#### REQUIRED WORK
Only a number is wanted: how many lines in these records contain the word "output"?

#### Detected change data
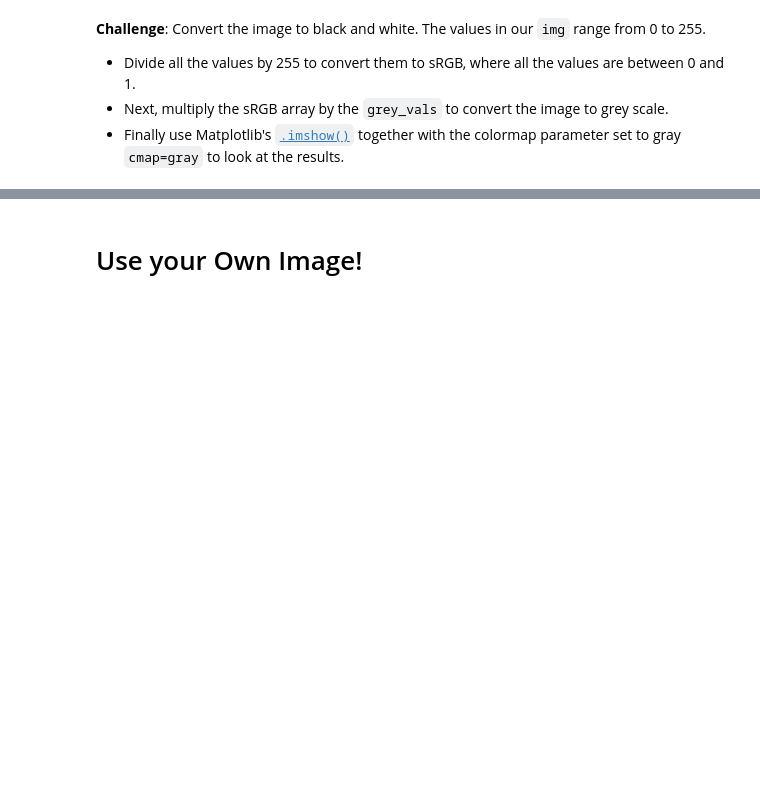
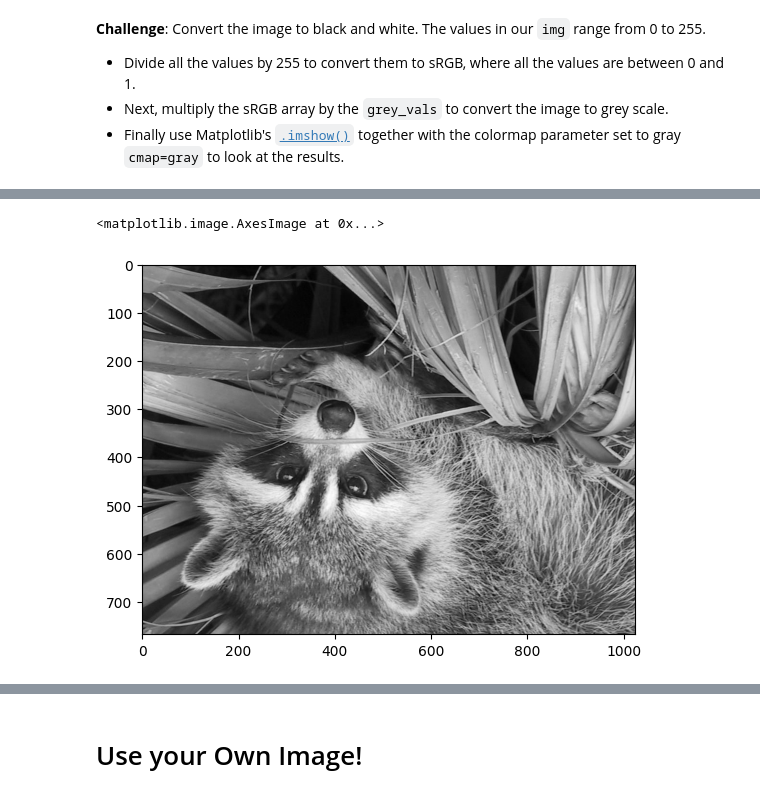
Before and after one commit to ksg-dev/numpy-intro, a Jupyter notebook: Computation_with_NumPy_and_N_Dimensional_Arrays_(start).ipynb, the cells around one changed output, grey strips where cells are left out. Cells and saved outputs as stored; diff of their text form; code cells hidden in the pictures; blank space fills up the shorter version.

```diff
--- a/Computation_with_NumPy_and_N_Dimensional_Arrays_(start).ipynb
+++ b/Computation_with_NumPy_and_N_Dimensional_Arrays_(start).ipynb
@@ -402,0 +467,7 @@ grey_vals = np.array([0.2126, 0.7152, 0.0722])
+# %%
+flipped_img = np.flip(grey_img)
+# %%
+plt.imshow(flipped_img, cmap='gray')
+# %% [output]
+<matplotlib.image.AxesImage at 0x...>
+[figure, added]
```
Also changed, not shown: parts of 31 cells of this notebook.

#### RESULT
2